Sunday 14:15–15:00 in Kursraum 1

Extending Pandas using Apache Arrow and Numba

Uwe L. Korn

Audience level:
Intermediate

Description

With the latest release of Pandas the ability to extend it with custom dtypes was introduced. Using Apache Arrow as the in-memory storage and Numba for fast, vectorized computations on these memory regions, it is possible to extend Pandas in pure Python while achieving the same performance of the built-in types. In the talk we implement a native string type as an example.

Abstract

In the 0.23 release of Pandas, the concept of ExtensionArrays was introduced. They allow the extension of Pandas DataFrames and Series with custom, user-defined typed. The most prominent example is cyberpandas which adds an IP dtype that is backed by the appropriate representation using NumPy Arrays. While using NumPy arrays will be sufficient for a great set of custom dtypes, it's focus on matrices means that some kinds of data cannot be represented in an optimal way. Apache Arrow on the other hand is aimed at standardizing columnar memory and provides efficient columnar storage for many data types.

Apache Arrow boasts a broad set of types and also has a vast integration test suite that ensures that the data can be passed between different programming languages. It is sadly still missing an analytic layer on top. This is the missing component that is the core compentence of Pandas. Combining the modern columar storage of Arrow with Pandas' analytic layer enables new data types. These will not only be primitive ones like a string but can also extend to nested types like lists.

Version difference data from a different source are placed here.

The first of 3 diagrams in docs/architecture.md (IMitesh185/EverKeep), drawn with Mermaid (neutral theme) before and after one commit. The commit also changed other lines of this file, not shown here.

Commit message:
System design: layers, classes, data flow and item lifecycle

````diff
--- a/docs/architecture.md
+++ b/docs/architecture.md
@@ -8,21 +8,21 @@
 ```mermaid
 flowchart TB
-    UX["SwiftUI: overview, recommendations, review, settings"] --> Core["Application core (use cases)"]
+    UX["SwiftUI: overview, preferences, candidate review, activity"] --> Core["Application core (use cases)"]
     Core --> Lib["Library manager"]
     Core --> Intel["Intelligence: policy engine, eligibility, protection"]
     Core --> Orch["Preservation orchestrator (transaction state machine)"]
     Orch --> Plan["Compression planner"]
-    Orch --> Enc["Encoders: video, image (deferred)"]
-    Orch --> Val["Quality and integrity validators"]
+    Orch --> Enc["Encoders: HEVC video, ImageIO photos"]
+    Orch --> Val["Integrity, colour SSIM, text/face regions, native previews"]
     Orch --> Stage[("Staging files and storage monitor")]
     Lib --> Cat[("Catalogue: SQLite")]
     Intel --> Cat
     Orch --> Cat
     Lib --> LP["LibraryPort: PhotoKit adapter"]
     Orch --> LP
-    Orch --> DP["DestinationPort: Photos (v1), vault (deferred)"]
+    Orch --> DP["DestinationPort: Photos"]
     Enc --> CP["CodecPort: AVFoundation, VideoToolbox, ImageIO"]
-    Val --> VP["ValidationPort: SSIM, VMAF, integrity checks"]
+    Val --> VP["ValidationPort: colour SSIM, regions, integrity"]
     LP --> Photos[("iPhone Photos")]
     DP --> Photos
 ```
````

The core algorithms of Apache Arrow are written in C++ internally. This enables reuse between multiple languages like Python and R while achieving maximum performance. But this also lead to an entry barrier one needs to overcome first to extend it. Adding a new storage type to Pandas is only one part of the implementation of an ExtensionArray. One also needs to implement a basic set of algorithms so that Pandas' operations like groupy or slice work on top of the new structures. Additionally each new data type has also its own special operations that users frequently want to apply. To implement these algorithms using pure Python but in a performant fashion, we are utilising Numba. It allows us to define arbitrary operations on the Arrow memory structures and compiles them using its Just-in-time compiler to efficient, vectorized code. As the operations are all done on native Arrow memory, we can also make use of Numba's parallization features as well as we are able to release the GIL.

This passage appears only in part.